#### [EXERCISE REQUIREMENTS]
Within the material below, how many lines contain the word "shown"? Give that number only.

#### [DATA IN THIS EXERCISE]
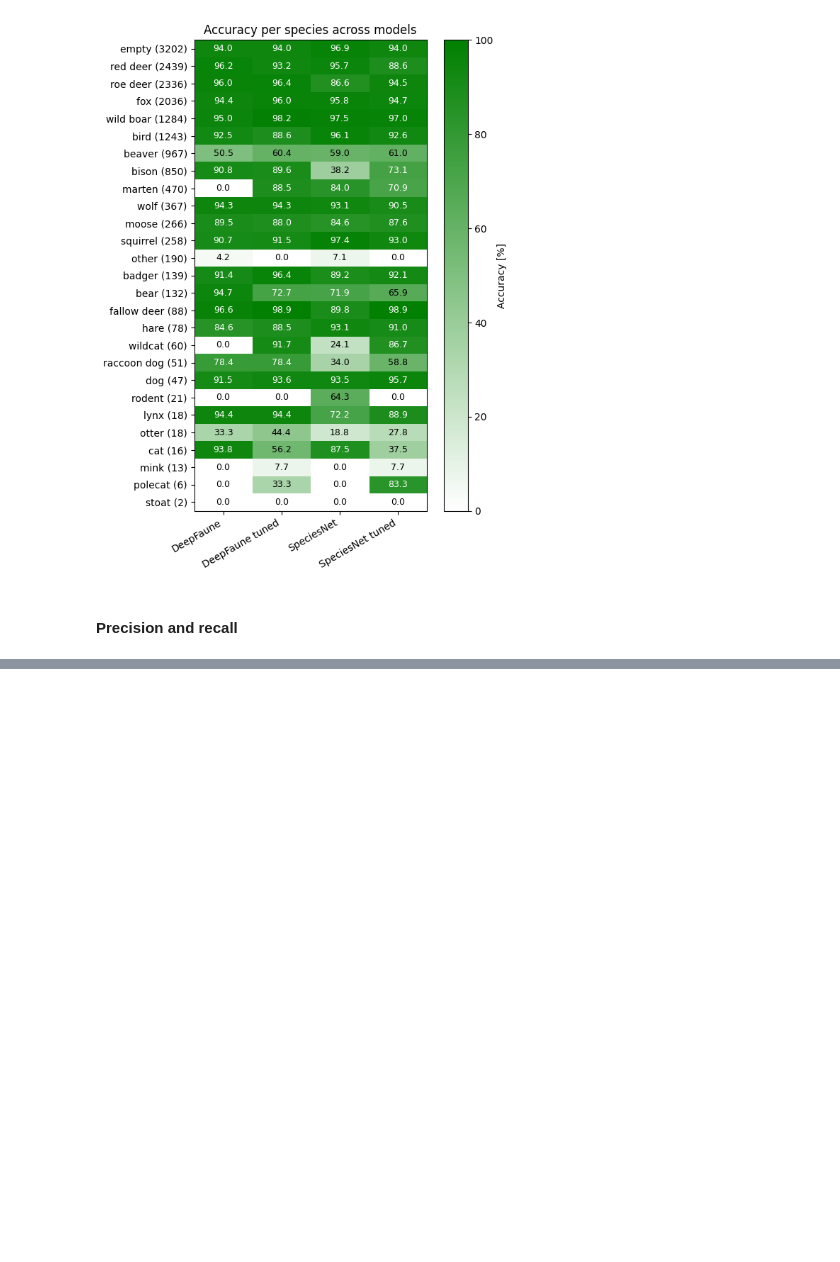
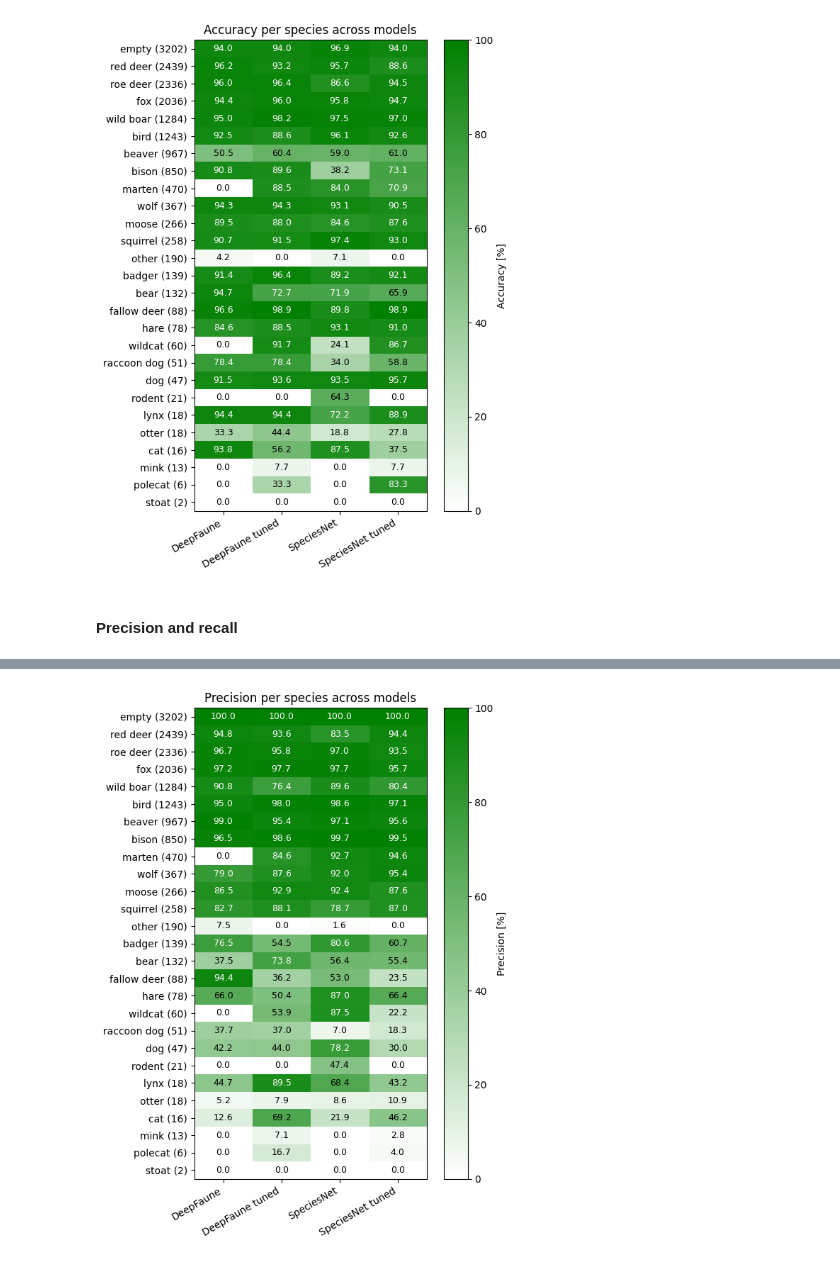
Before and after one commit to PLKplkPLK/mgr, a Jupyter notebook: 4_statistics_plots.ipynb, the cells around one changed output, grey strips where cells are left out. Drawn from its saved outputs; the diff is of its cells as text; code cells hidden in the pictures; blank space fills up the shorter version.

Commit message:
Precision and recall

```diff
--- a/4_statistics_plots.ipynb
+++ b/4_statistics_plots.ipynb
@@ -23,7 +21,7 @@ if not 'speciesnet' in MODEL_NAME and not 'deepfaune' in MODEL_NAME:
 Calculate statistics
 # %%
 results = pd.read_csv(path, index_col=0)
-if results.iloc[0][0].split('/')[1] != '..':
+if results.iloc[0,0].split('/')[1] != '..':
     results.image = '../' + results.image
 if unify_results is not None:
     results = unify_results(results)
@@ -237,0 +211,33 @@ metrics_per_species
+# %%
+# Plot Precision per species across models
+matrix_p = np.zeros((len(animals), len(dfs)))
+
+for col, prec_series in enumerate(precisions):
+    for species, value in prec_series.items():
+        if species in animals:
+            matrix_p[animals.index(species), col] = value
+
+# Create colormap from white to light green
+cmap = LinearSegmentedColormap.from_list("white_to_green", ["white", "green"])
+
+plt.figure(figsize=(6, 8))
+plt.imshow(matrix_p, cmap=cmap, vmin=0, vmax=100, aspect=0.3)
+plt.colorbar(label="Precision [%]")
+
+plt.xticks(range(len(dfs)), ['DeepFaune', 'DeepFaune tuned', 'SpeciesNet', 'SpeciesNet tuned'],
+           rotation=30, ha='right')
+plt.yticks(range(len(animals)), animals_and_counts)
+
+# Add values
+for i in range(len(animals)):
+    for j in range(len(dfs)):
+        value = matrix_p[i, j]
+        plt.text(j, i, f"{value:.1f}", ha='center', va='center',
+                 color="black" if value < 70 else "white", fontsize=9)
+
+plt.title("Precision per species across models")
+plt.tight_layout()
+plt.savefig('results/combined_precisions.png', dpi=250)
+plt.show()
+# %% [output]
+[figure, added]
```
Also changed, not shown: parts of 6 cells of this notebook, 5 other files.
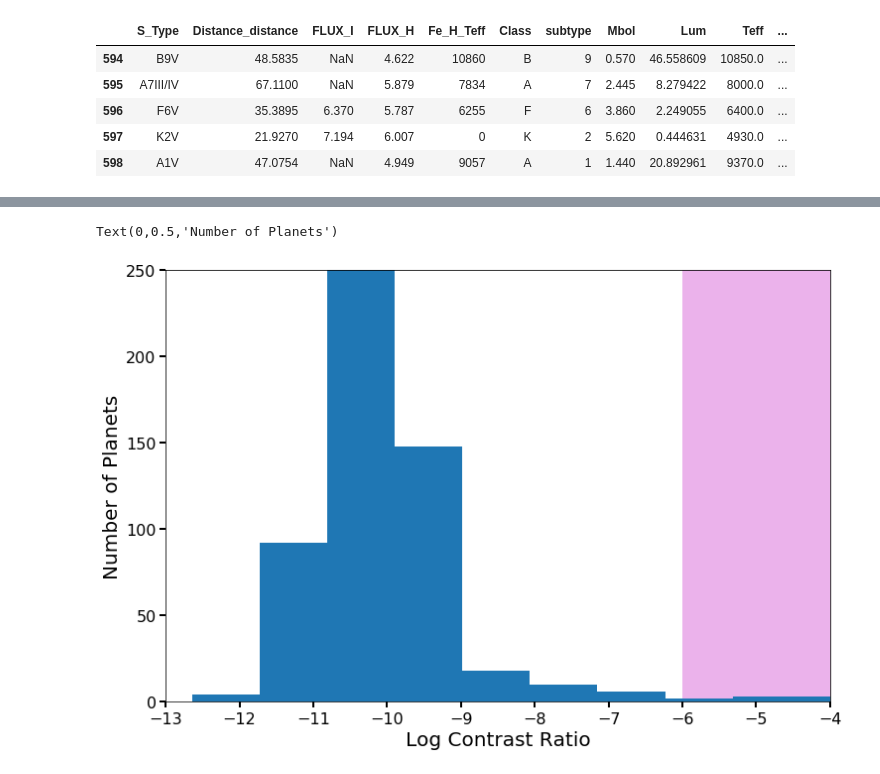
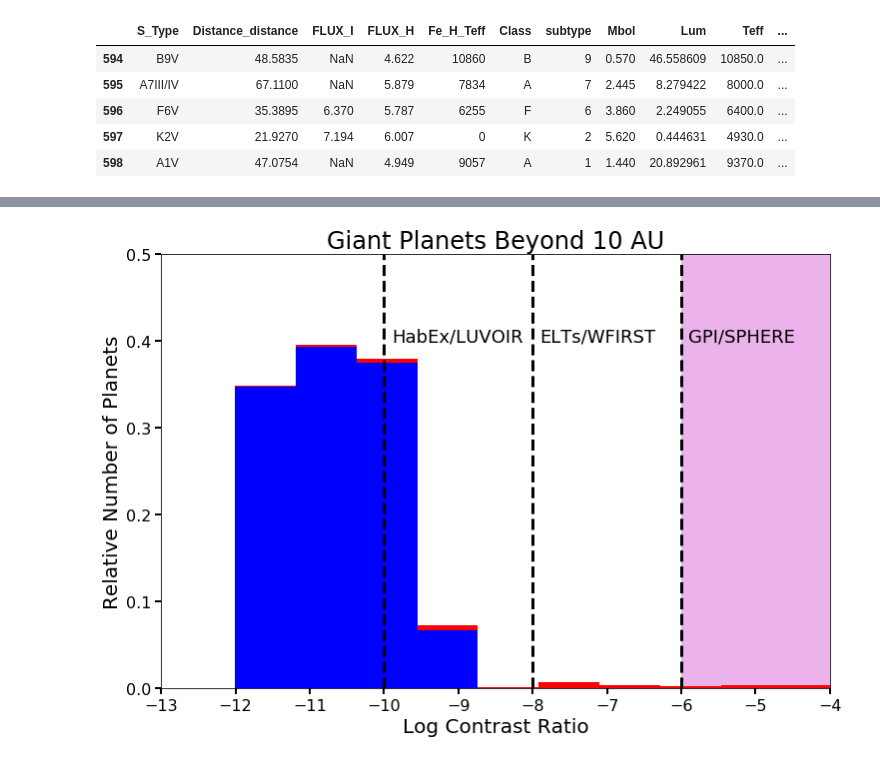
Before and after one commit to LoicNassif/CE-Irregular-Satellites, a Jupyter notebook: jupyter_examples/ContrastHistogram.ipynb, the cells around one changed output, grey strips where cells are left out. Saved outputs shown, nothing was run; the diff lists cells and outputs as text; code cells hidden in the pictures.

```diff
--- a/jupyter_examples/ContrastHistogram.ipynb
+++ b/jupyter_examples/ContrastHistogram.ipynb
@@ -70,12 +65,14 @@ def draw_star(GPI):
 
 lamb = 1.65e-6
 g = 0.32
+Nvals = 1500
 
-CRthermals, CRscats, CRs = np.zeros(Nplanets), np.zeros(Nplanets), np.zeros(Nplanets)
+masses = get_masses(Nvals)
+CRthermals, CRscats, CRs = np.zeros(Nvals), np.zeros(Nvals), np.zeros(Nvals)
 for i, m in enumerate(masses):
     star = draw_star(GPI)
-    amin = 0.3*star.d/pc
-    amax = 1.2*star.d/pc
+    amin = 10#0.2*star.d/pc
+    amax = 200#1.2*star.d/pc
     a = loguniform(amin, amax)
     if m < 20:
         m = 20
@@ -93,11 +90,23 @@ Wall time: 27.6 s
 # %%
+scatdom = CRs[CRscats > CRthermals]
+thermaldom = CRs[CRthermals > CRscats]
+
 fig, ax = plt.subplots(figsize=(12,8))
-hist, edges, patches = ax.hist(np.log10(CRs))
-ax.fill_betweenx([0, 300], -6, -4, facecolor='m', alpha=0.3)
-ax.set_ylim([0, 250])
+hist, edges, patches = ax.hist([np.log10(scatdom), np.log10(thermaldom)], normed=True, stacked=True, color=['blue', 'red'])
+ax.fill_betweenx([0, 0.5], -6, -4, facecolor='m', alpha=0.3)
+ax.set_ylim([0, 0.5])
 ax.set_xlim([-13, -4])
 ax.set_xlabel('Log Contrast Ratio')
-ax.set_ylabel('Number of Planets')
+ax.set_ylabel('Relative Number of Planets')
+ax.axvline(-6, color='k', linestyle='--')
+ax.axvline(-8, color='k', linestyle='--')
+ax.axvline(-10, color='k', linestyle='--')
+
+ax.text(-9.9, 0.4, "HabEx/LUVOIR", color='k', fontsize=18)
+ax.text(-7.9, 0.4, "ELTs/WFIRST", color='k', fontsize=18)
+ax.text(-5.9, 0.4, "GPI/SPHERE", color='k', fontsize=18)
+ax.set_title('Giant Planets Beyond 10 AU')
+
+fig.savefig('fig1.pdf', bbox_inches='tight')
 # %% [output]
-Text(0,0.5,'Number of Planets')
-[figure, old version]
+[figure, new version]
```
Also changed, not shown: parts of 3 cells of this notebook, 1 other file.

#### [YOUR RESPONSE]
3